[Items listed in a dataset]
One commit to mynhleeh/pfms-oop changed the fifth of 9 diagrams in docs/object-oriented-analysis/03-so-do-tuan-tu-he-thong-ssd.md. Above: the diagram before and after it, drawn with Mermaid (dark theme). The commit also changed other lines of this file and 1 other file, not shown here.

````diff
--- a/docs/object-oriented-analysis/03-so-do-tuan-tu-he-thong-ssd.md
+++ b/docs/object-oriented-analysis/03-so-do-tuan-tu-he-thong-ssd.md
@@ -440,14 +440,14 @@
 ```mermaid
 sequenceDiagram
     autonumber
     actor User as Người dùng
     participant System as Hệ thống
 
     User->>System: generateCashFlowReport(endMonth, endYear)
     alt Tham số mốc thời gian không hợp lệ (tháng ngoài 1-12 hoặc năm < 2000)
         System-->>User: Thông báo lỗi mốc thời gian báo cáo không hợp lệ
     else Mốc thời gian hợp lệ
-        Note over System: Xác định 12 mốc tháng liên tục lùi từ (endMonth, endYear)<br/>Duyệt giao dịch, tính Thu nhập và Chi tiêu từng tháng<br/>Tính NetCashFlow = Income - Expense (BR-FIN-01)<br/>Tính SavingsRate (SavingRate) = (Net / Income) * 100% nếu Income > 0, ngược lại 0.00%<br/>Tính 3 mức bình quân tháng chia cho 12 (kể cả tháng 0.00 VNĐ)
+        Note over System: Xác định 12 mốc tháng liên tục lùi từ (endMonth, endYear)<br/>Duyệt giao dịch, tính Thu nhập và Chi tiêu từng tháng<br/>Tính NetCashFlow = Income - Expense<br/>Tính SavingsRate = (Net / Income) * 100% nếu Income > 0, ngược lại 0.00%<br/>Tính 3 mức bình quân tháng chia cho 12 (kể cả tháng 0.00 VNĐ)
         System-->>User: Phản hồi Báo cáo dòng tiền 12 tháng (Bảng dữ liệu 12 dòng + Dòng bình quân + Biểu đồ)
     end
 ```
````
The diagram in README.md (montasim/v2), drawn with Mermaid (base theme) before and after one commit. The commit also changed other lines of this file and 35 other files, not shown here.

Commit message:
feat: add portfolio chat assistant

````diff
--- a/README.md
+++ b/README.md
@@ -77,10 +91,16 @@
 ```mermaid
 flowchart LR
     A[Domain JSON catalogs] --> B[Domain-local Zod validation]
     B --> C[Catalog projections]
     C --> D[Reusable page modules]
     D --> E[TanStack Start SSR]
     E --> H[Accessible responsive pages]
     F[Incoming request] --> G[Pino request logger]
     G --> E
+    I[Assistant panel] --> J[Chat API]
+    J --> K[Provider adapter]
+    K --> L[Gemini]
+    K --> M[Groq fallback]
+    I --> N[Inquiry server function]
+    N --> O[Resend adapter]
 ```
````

### Directions for this task:
Respond with only the number of lines above that include the string "over".

### Task result:
2